Al-Manitor |: Iran’s next elections are to be held in 2020 and 2021, but it has already preoccupied Reformists’ minds about whether to participate or boycott the ballot box as they are facing an unprecedented threat of losing their political capital.
Moderate Hassan Rouhani won the 2013 and 2017 presidential elections after forming a coalition with Reformists. As Rouhani’s first term ended, he seemed committed to his supporters’ ideas and was fighting to fulfill a number of his electoral promises. However, he began his second term as if he had never made a vow to push for the country to open up politically and socially. This has been costly for Rouhani. And the Reformists are also paying a steep price after having used their power and reputation to pave the way for Rouhani’s victories in the past two presidential elections.

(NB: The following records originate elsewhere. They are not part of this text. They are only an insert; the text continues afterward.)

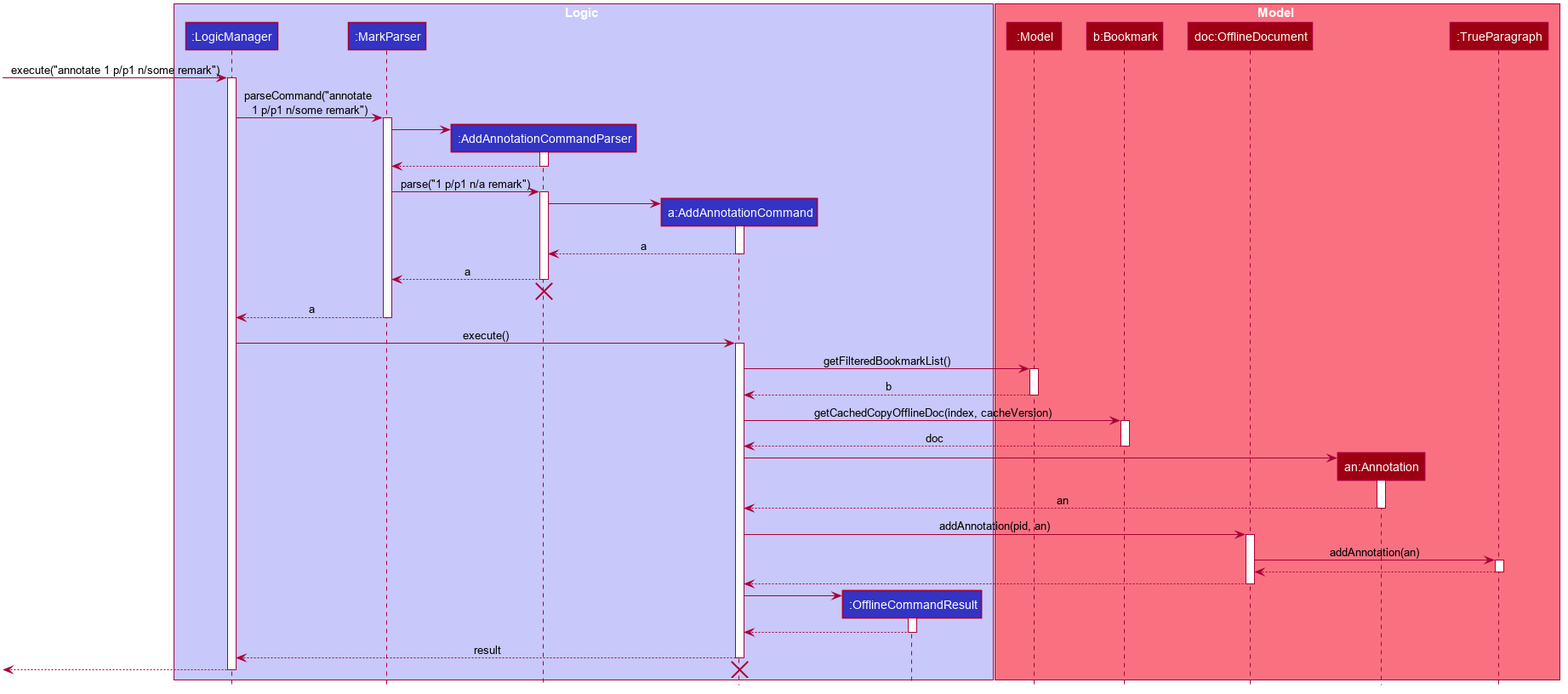
AY1920S1-CS2103T-T13-4/main keeps this PlantUML diagram as images/AddAnnotationSequenceDiagram.png. Above is the earlier version.
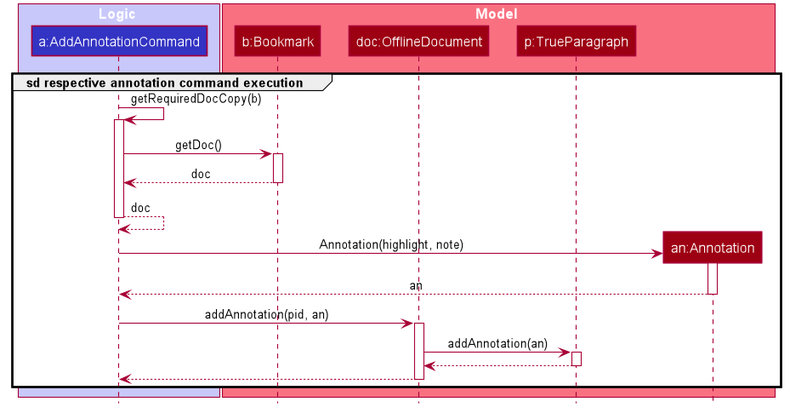
After the commit.

What changed in the source:
```diff
@@ -49,69 +49,31 @@
 hide circle
 
 box Logic #C8C8FA
-participant ":LogicManager" as LogicManager #3333C4
-participant ":MarkParser" as MarkParser #3333C4
-participant ":AddAnnotationCommandParser" as AddAnnotationCommandParser #3333C4
 participant "a:AddAnnotationCommand" as AddAnnotationCommand #3333C4
-participant ":OfflineCommandResult" as OfflineCommandResult #3333C4
 end box
 
 box Model #F97181
-participant ":Model" as Model #9D0012
 participant "b:Bookmark" as Bookmark #9D0012
 participant "doc:OfflineDocument" as OfflineDocument #9D0012
+participant "p:TrueParagraph" as Paragraph #9D0012
 participant "an:Annotation" as Annotation #9D0012
-participant ":TrueParagraph" as TrueParagraph #9D0012
 end box
 
-[-> LogicManager : execute("annotate 1 p/p1 n/some remark")
-activate LogicManager
+group sd respective annotation command execution
 
-LogicManager -> MarkParser : parseCommand("annotate \n1 p/p1 n/some remark")
-activate MarkParser
-
-create AddAnnotationCommandParser
-MarkParser -> AddAnnotationCommandParser
-activate AddAnnotationCommandParser
-
-AddAnnotationCommandParser --> MarkParser
-deactivate AddAnnotationCommandParser
-
-MarkParser -> AddAnnotationCommandParser : parse("1 p/p1 n/a remark")
-activate AddAnnotationCommandParser
-
-create AddAnnotationCommand
-AddAnnotationCommandParser -> AddAnnotationCommand
+AddAnnotationCommand -> AddAnnotationCommand : getRequiredDocCopy(b)
 activate AddAnnotationCommand
 
-AddAnnotationCommand --> AddAnnotationCommandParser : a
-deactivate AddAnnotationCommand
-
-AddAnnotationCommandParser --> MarkParser : a
-deactivate AddAnnotationCommandParser
-AddAnnotationCommandParser -[hidden]-> MarkParser
-destroy AddAnnotationCommandParser
-
-MarkParser --> LogicManager : a
-deactivate MarkParser
-
-LogicManager -> AddAnnotationCommand : execute()
-activate AddAnnotationCommand
-
-AddAnnotationCommand -> Model : getFilteredBookmarkList()
-activate Model
-
-Model --> AddAnnotationCommand : b
-deactivate Model
-
-AddAnnotationCommand -> Bookmark : getCachedCopyOfflineDoc(index, cacheVersion)
+AddAnnotationCommand -> Bookmark : getDoc()
 activate Bookmark
 
 Bookmark --> AddAnnotationCommand : doc
 deactivate Bookmark
 
+AddAnnotationCommand --> AddAnnotationCommand : doc
+deactivate AddAnnotationCommand
 create Annotation
-AddAnnotationCommand -> Annotation
+AddAnnotationCommand -> Annotation : Annotation(highlight, note)
 activate Annotation
 
 Annotation --> AddAnnotationCommand : an
@@ -120,27 +82,15 @@
 AddAnnotationCommand -> OfflineDocument : addAnnotation(pid, an)
 activate OfflineDocument
 
-OfflineDocument -> TrueParagraph : addAnnotation(an)
-activate TrueParagraph
+OfflineDocument -> Paragraph : addAnnotation(an)
+activate Paragraph
 
-TrueParagraph --> OfflineDocument
-deactivate TrueParagraph
+Paragraph --> OfflineDocument
+deactivate Paragraph
 
 OfflineDocument --> AddAnnotationCommand
 deactivate OfflineDocument
 
-create OfflineCommandResult
-AddAnnotationCommand -> OfflineCommandResult
-activate OfflineCommandResult
+end group
 
-OfflineCommandResult --> AddAnnotationCommand
-deactivate OfflineCommandResult
-
-AddAnnotationCommand --> LogicManager : result
-deactivate AddAnnotationCommand
-
-[<--LogicManager
-deactivate LogicManager
-
-destroy AddAnnotationCommand
 @enduml
```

Now the Reformists are facing the danger of losing their political capital, a peril that has probably put them in their most difficult position ever. As a result, hard-liners are empowered and Reformists are witnessing their supporters, one by one, expressing disappointment over the Reformists’ choice.

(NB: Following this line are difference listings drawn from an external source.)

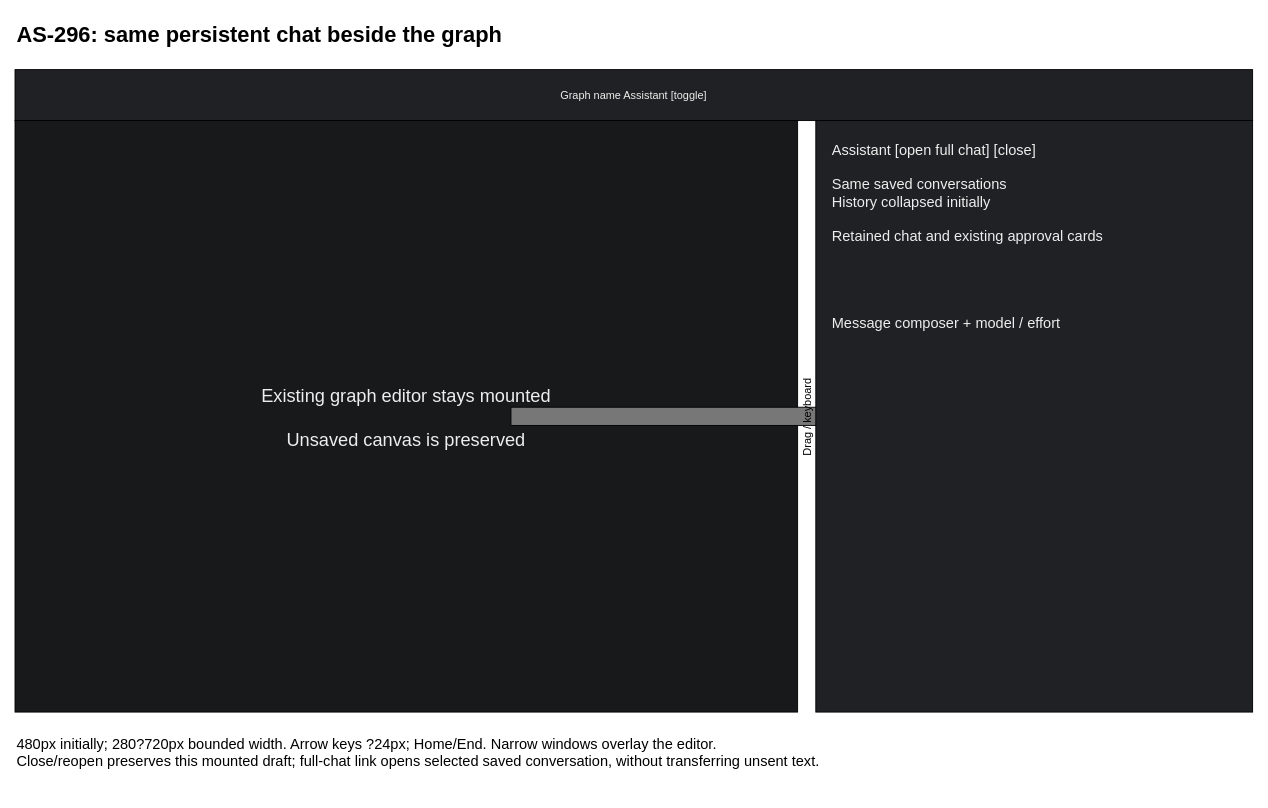
Earlier version of the draw.io diagram page "AS-296 - Resizable editor assistant" (5 of 5) of projects/laomedo/subsystems/agent-execution/design/application-assistant.drawio (amadou-6e/specs). Source tidied: cells renumbered, new cells numbered last; positions are measured from the earlier drawing's top-left corner, leaving out a move shared by most shapes. Both pictures are drawn from the tidied source at 91%, with x=0, y=0 at pixel (15, 15).
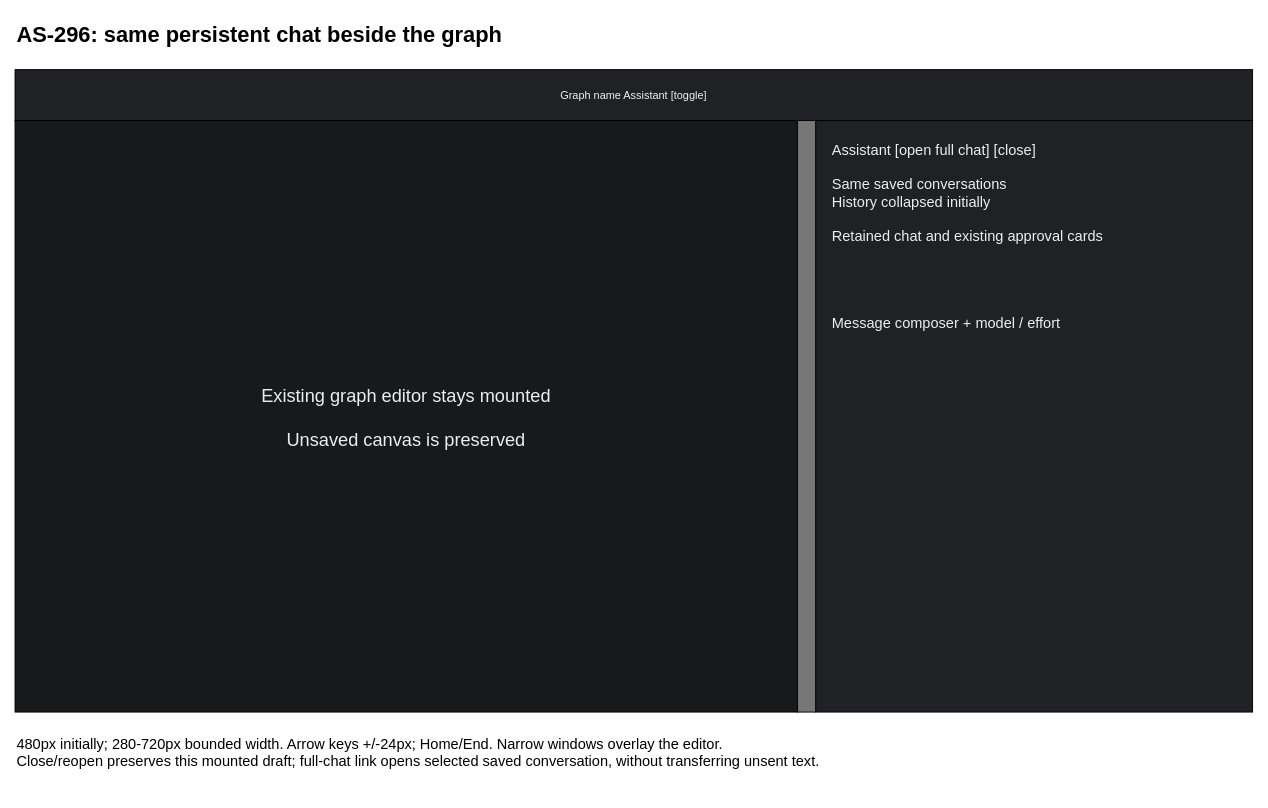
After the change.

Commit message:
docs: clarify sidebar divider in the editable layout

What changed in the source:
```diff
@@
 <mxGraphModel>
   <root>
     <mxCell id="0" />
     <mxCell id="1" parent="0" />
     <mxCell id="2" value="AS-296: same persistent chat beside the graph" style="text;fontSize=24;fontStyle=1;" parent="1" vertex="1">
       <mxGeometry width="1300" height="40" as="geometry" />
     </mxCell>
     <mxCell id="3" value="Graph name                                  Assistant [toggle]" style="rounded=0;fillColor=#202124;fontColor=#eeeeee;" parent="1" vertex="1">
       <mxGeometry y="60" width="1360" height="56" as="geometry" />
     </mxCell>
     <mxCell id="4" value="Existing graph editor stays mounted&#10;&#10;Unsaved canvas is preserved" style="rounded=0;fillColor=#18191b;fontColor=#eeeeee;fontSize=20;" parent="1" vertex="1">
       <mxGeometry y="116" width="860" height="650" as="geometry" />
     </mxCell>
-    <mxCell id="5" value="Drag / keyboard" style="rounded=0;fillColor=#777777;rotation=270;" parent="1" vertex="1">
+    <mxCell id="5" style="rounded=0;fillColor=#777777;" parent="1" vertex="1">
       <mxGeometry x="860" y="116" width="20" height="650" as="geometry" />
     </mxCell>
     <mxCell id="6" value="Assistant                     [open full chat]  [close]&#10;&#10;Same saved conversations&#10;History collapsed initially&#10;&#10;Retained chat and existing approval cards&#10;&#10;&#10;&#10;&#10;Message composer + model / effort" style="rounded=0;fillColor=#202124;fontColor=#eeeeee;align=left;verticalAlign=top;spacing=18;fontSize=16;" parent="1" vertex="1">
       <mxGeometry x="880" y="116" width="480" height="650" as="geometry" />
     </mxCell>
-    <mxCell id="7" value="480px initially; 280?720px bounded width. Arrow keys ?24px; Home/End. Narrow windows overlay the editor.&#10;Close/reopen preserves this mounted draft; full-chat link opens selected saved conversation, without transferring unsent text." style="text;align=left;fontSize=16;" parent="1" vertex="1">
+    <mxCell id="7" value="480px initially; 280-720px bounded width. Arrow keys +/-24px; Home/End. Narrow windows overlay the editor.&#10;Close/reopen preserves this mounted draft; full-chat link opens selected saved conversation, without transferring unsent text." style="text;align=left;fontSize=16;" parent="1" vertex="1">
       <mxGeometry y="785" width="1360" height="70" as="geometry" />
     </mxCell>
   </root>
 </mxGraphModel>
```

Also playing a role in the public’s despair about the Reformists are the dynamics inside the Reformist camp, the behavior of weary Reformist members of parliament and the corruption of a number of Reformist figures.